TASK DETAILS.
Extract every line below that contains the word "Also".

RECORD EXTRACTS.
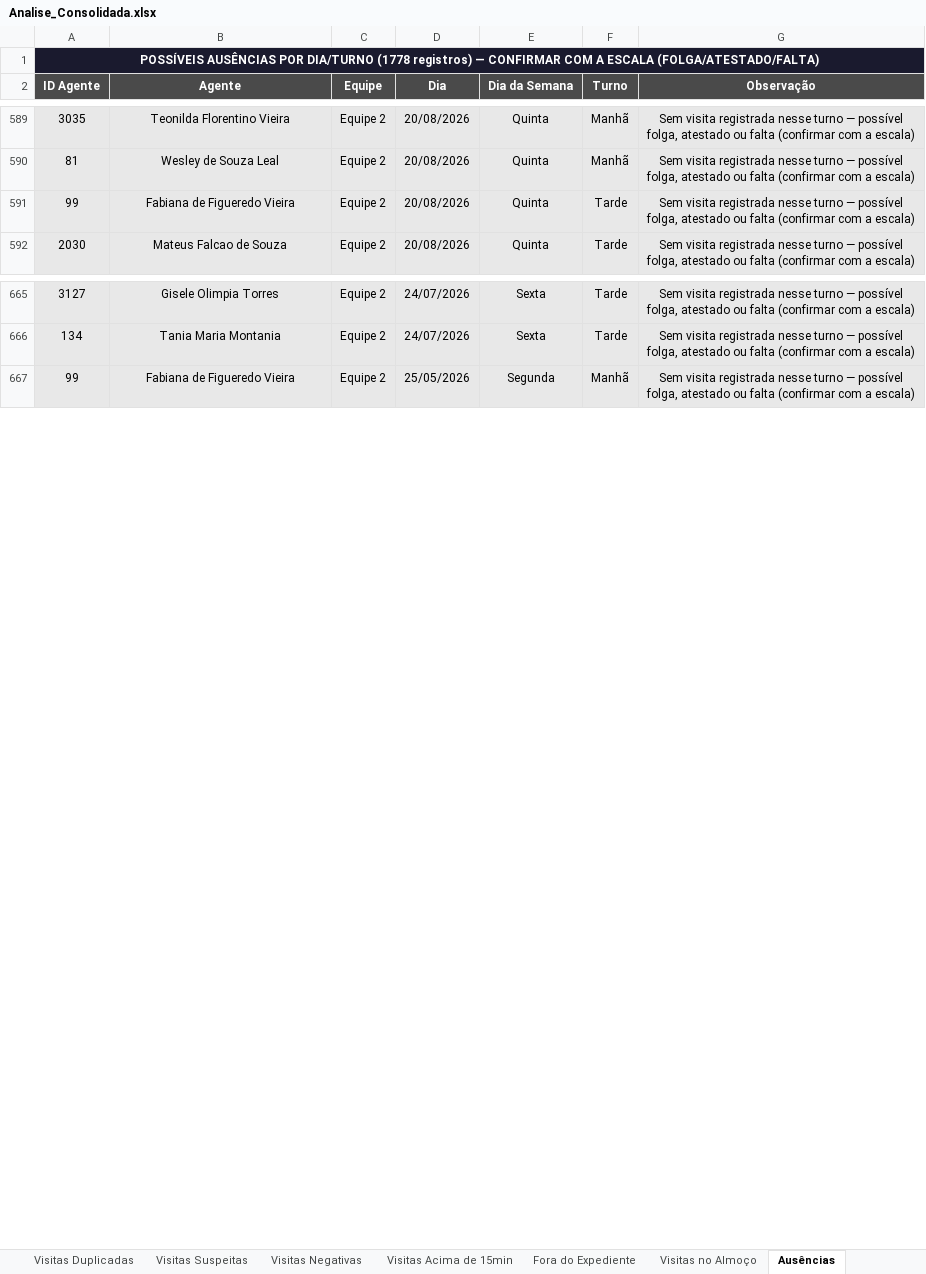
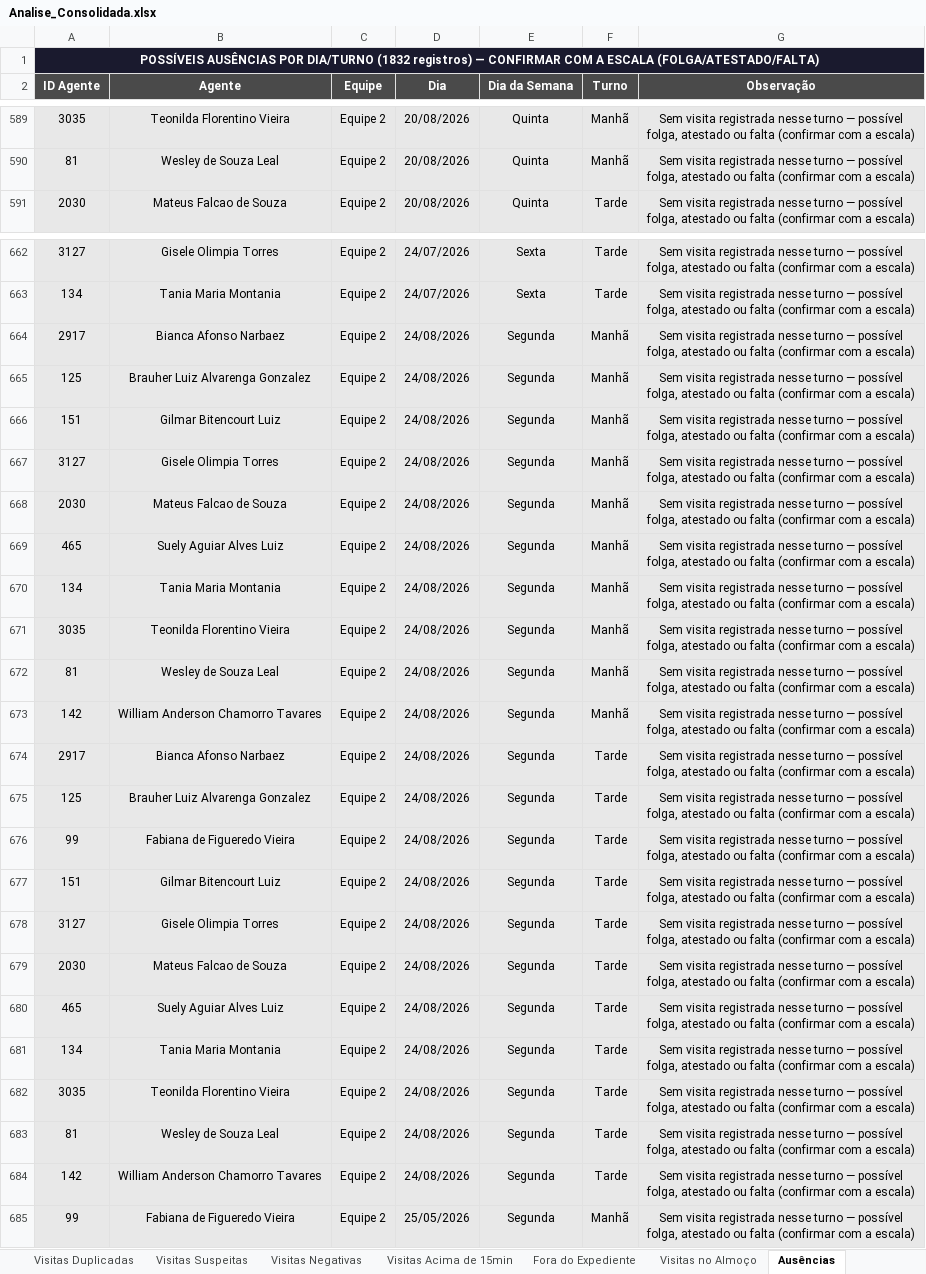
Before and after one commit to LucsDevPro/Sentinela, an Excel workbook: data/Analise_Consolidada.xlsx, sheet Ausências, drawn as a sheet; only a part is shown, gaps mark what is left out; values as stored, in another font and other column widths than the file's, no borders; removed rows and columns are numbered as before the commit, all else as after; the diff covers the shown part only; the diff names each change by its address in the sheet, - before the commit and + after, or states it on an @@ line.

```diff
--- a/data/Analise_Consolidada.xlsx (sheet Ausências)
+++ b/data/Analise_Consolidada.xlsx (sheet Ausências)
-A1 (ID Agente): …POR DIA/TURNO (1778 registros) —…
+A1 (ID Agente): …POR DIA/TURNO (1832 registros) —…
-row 591: 99 | Fabiana de Figueredo Vieira | Equipe 2 | 20/08/2026 | Quinta | Tarde | Sem visita registrada nesse turno — possível folga, atestado ou falta (confirmar com a escala)
+row 664: 2917 | Bianca Afonso Narbaez | Equipe 2 | 24/08/2026 | Segunda | Manhã | Sem visita registrada nesse turno — possível folga, atestado ou falta (confirmar com a escala)
+row 665: 125 | Brauher Luiz Alvarenga Gonzalez | Equipe 2 | 24/08/2026 | Segunda | Manhã | Sem visita registrada nesse turno — possível folga, atestado ou falta (confirmar com a escala)
+row 666: 151 | Gilmar Bitencourt Luiz | Equipe 2 | 24/08/2026 | Segunda | Manhã | Sem visita registrada nesse turno — possível folga, atestado ou falta (confirmar com a escala)
+row 667: 3127 | Gisele Olimpia Torres | Equipe 2 | 24/08/2026 | Segunda | Manhã | Sem visita registrada nesse turno — possível folga, atestado ou falta (confirmar com a escala)
+row 668: 2030 | Mateus Falcao de Souza | Equipe 2 | 24/08/2026 | Segunda | Manhã | Sem visita registrada nesse turno — possível folga, atestado ou falta (confirmar com a escala)
+row 669: 465 | Suely Aguiar Alves Luiz | Equipe 2 | 24/08/2026 | Segunda | Manhã | Sem visita registrada nesse turno — possível folga, atestado ou falta (confirmar com a escala)
+row 670: 134 | Tania Maria Montania | Equipe 2 | 24/08/2026 | Segunda | Manhã | Sem visita registrada nesse turno — possível folga, atestado ou falta (confirmar com a escala)
+row 671: 3035 | Teonilda Florentino Vieira | Equipe 2 | 24/08/2026 | Segunda | Manhã | Sem visita registrada nesse turno — possível folga, atestado ou falta (confirmar com a escala)
+row 672: 81 | Wesley de Souza Leal | Equipe 2 | 24/08/2026 | Segunda | Manhã | Sem visita registrada nesse turno — possível folga, atestado ou falta (confirmar com a escala)
+row 673: 142 | William Anderson Chamorro Tavares | Equipe 2 | 24/08/2026 | Segunda | Manhã | Sem visita registrada nesse turno — possível folga, atestado ou falta (confirmar com a escala)
+row 674: 2917 | Bianca Afonso Narbaez | Equipe 2 | 24/08/2026 | Segunda | Tarde | Sem visita registrada nesse turno — possível folga, atestado ou falta (confirmar com a escala)
+row 675: 125 | Brauher Luiz Alvarenga Gonzalez | Equipe 2 | 24/08/2026 | Segunda | Tarde | Sem visita registrada nesse turno — possível folga, atestado ou falta (confirmar com a escala)
+row 676: 99 | Fabiana de Figueredo Vieira | Equipe 2 | 24/08/2026 | Segunda | Tarde | Sem visita registrada nesse turno — possível folga, atestado ou falta (confirmar com a escala)
+row 677: 151 | Gilmar Bitencourt Luiz | Equipe 2 | 24/08/2026 | Segunda | Tarde | Sem visita registrada nesse turno — possível folga, atestado ou falta (confirmar com a escala)
+row 678: 3127 | Gisele Olimpia Torres | Equipe 2 | 24/08/2026 | Segunda | Tarde | Sem visita registrada nesse turno — possível folga, atestado ou falta (confirmar com a escala)
+row 679: 2030 | Mateus Falcao de Souza | Equipe 2 | 24/08/2026 | Segunda | Tarde | Sem visita registrada nesse turno — possível folga, atestado ou falta (confirmar com a escala)
+row 680: 465 | Suely Aguiar Alves Luiz | Equipe 2 | 24/08/2026 | Segunda | Tarde | Sem visita registrada nesse turno — possível folga, atestado ou falta (confirmar com a escala)
+row 681: 134 | Tania Maria Montania | Equipe 2 | 24/08/2026 | Segunda | Tarde | Sem visita registrada nesse turno — possível folga, atestado ou falta (confirmar com a escala)
+row 682: 3035 | Teonilda Florentino Vieira | Equipe 2 | 24/08/2026 | Segunda | Tarde | Sem visita registrada nesse turno — possível folga, atestado ou falta (confirmar com a escala)
+row 683: 81 | Wesley de Souza Leal | Equipe 2 | 24/08/2026 | Segunda | Tarde | Sem visita registrada nesse turno — possível folga, atestado ou falta (confirmar com a escala)
+row 684: 142 | William Anderson Chamorro Tavares | Equipe 2 | 24/08/2026 | Segunda | Tarde | Sem visita registrada nesse turno — possível folga, atestado ou falta (confirmar com a escala)
```
Also changed, not shown: 37 added rows and 3 removed rows elsewhere in this sheet, sheet Ranking, sheet Visitas Suspeitas, sheet Visitas Duplicadas, sheet Visitas Acima de 15min, sheet Resumo Semanal, sheet Recusados e Pendências, 5 more sheets, data/historico/semana_318.xlsx, data/historico/semana_319.xlsx, 22 other files.
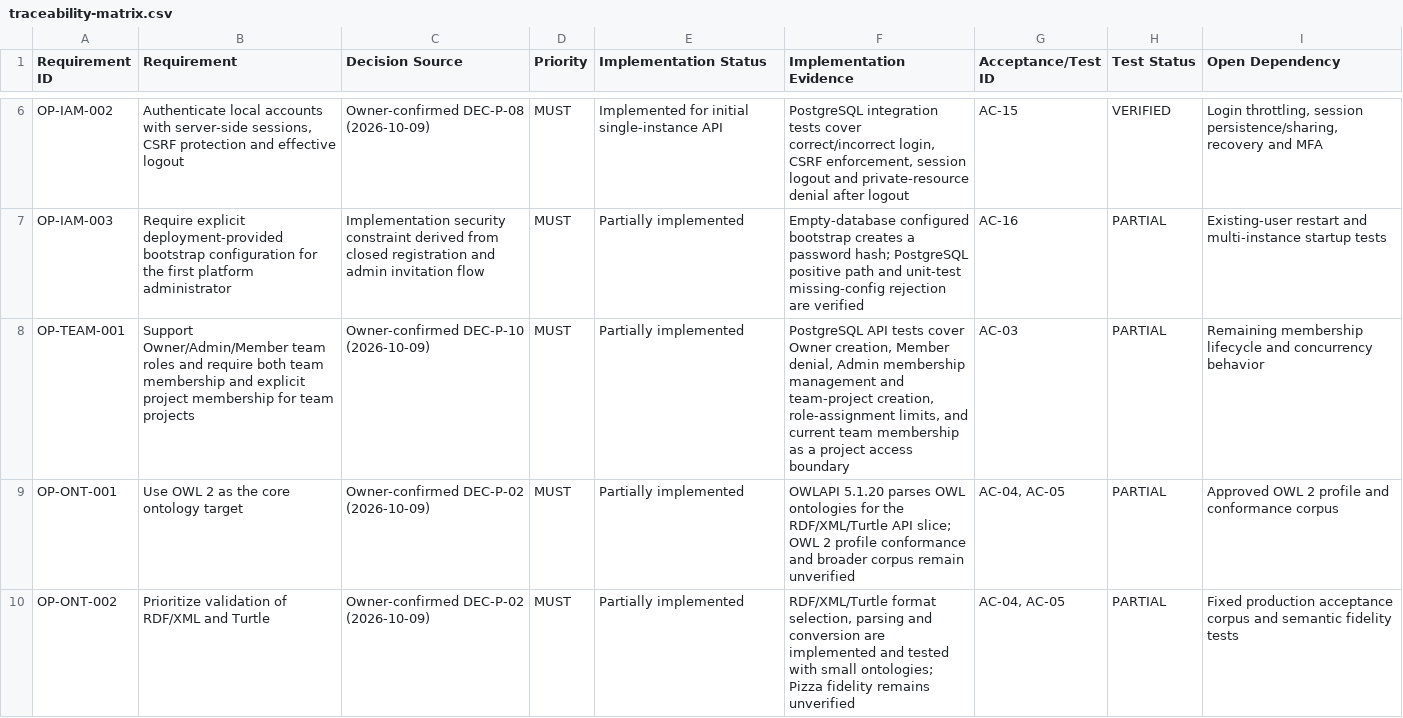
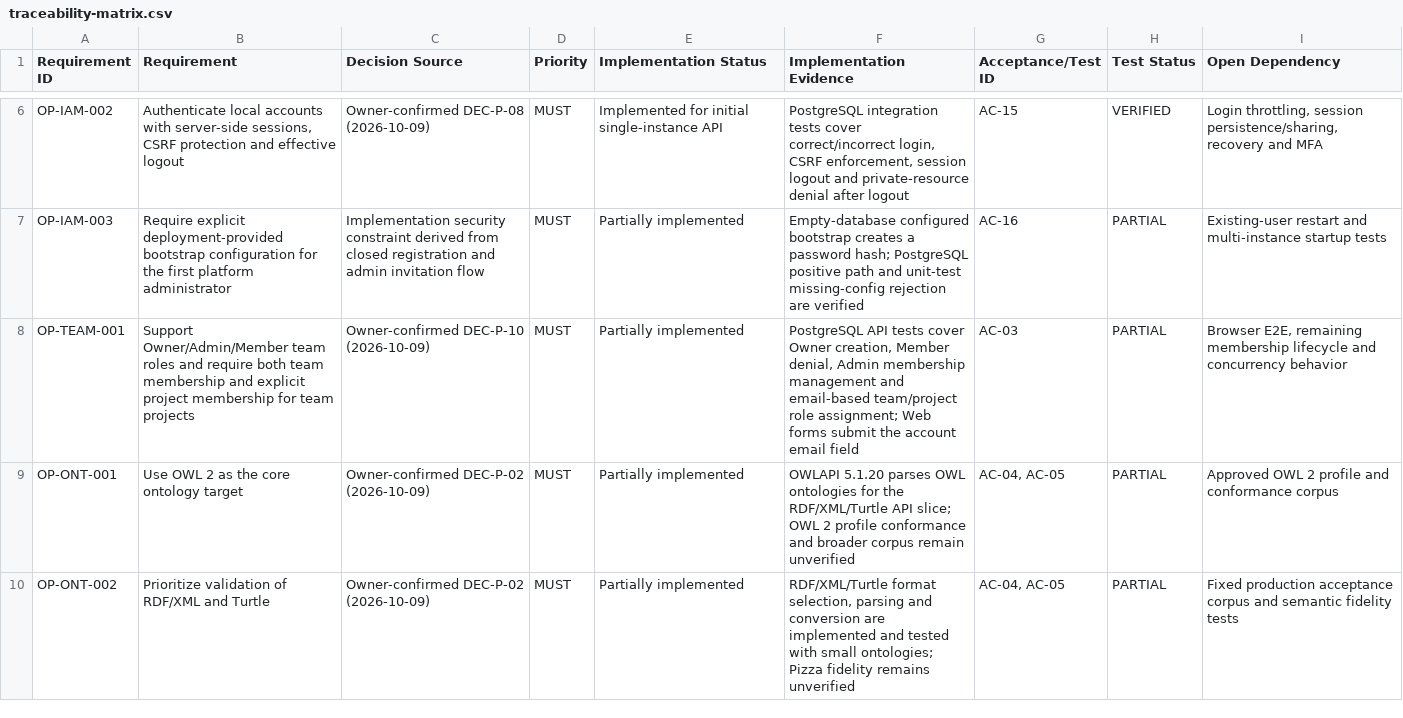
Before and after one commit to SpecOmega/openprotege, a CSV file: docs/requirements/traceability-matrix.csv, drawn as a sheet; only a part is shown, gaps mark what is left out; the diff covers the shown part only.

```diff
--- a/docs/requirements/traceability-matrix.csv
+++ b/docs/requirements/traceability-matrix.csv
@@ -7,3 +7,3 @@ OP-IAM-002,"Authenticate local accounts with server-side sessions, CSRF protecti
 OP-IAM-003,"Require explicit deployment-provided bootstrap configuration for the first platform administrator","Implementation security constraint derived from closed registration and admin invitation flow",MUST,"Partially implemented","Empty-database configured bootstrap creates a password hash; PostgreSQL positive path and unit-test missing-config rejection are verified","AC-16","PARTIAL","Existing-user restart and multi-instance startup tests"
-OP-TEAM-001,"Support Owner/Admin/Member team roles and require both team membership and explicit project membership for team projects","Owner-confirmed DEC-P-10 (2026-10-09)",MUST,"Partially implemented","PostgreSQL API tests cover Owner creation, Member denial, Admin membership management and team-project creation, role-assignment limits, and current team membership as a project access boundary","AC-03","PARTIAL","Remaining membership lifecycle and concurrency behavior"
+OP-TEAM-001,"Support Owner/Admin/Member team roles and require both team membership and explicit project membership for team projects","Owner-confirmed DEC-P-10 (2026-10-09)",MUST,"Partially implemented","PostgreSQL API tests cover Owner creation, Member denial, Admin membership management and email-based team/project role assignment; Web forms submit the account email field","AC-03","PARTIAL","Browser E2E, remaining membership lifecycle and concurrency behavior"
 OP-ONT-001,"Use OWL 2 as the core ontology target","Owner-confirmed DEC-P-02 (2026-10-09)",MUST,"Partially implemented","OWLAPI 5.1.20 parses OWL ontologies for the RDF/XML/Turtle API slice; OWL 2 profile conformance and broader corpus remain unverified","AC-04, AC-05","PARTIAL","Approved OWL 2 profile and conformance corpus"
```
Also changed, not shown: 2 edited cells elsewhere in this file, 9 other files.
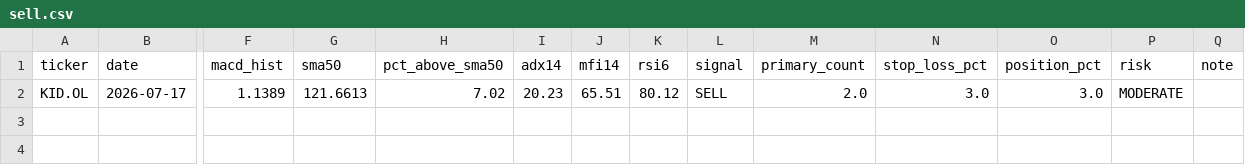
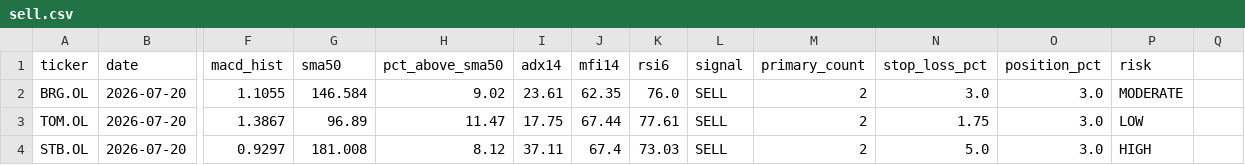
Before and after one commit to keresell-coder/oslo-screener, a CSV file: sell.csv, drawn as a sheet; only a part is shown, gaps mark what is left out; removed rows and columns are numbered as before the commit, all else as after; rows hold the shown columns only; the diff names each change by its address in the sheet, - before the commit and + after, or states it on an @@ line.

```diff
--- a/sell.csv
+++ b/sell.csv
-Q1: note
+Q1: (empty)
-row 2: KID.OL | 2026-07-17 | 1.1389 | 121.6613 | 7.02 | 20.23 | 65.51 | 80.12 | SELL | 2.0 | 3.0 | 3.0 | MODERATE
+row 2: BRG.OL | 2026-07-20 | 1.1055 | 146.584 | 9.02 | 23.61 | 62.35 | 76.0 | SELL | 2 | 3.0 | 3.0 | MODERATE
+row 3: TOM.OL | 2026-07-20 | 1.3867 | 96.89 | 11.47 | 17.75 | 67.44 | 77.61 | SELL | 2 | 1.75 | 3.0 | LOW
+row 4: STB.OL | 2026-07-20 | 0.9297 | 181.008 | 8.12 | 37.11 | 67.4 | 73.03 | SELL | 2 | 5.0 | 3.0 | HIGH
```
Also changed, not shown: buy.csv, latest.csv, 4 other files.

ANSWER AREA.
Also changed, not shown: 37 added rows and 3 removed rows elsewhere in this sheet, sheet Ranking, sheet Visitas Suspeitas, sheet Visitas Duplicadas, sheet Visitas Acima de 15min, sheet Resumo Semanal, sheet Recusados e Pendências, 5 more sheets, data/historico/semana_318.xlsx, data/historico/semana_319.xlsx, 22 other files.
Also changed, not shown: 2 edited cells elsewhere in this file, 9 other files.
Also changed, not shown: buy.csv, latest.csv, 4 other files.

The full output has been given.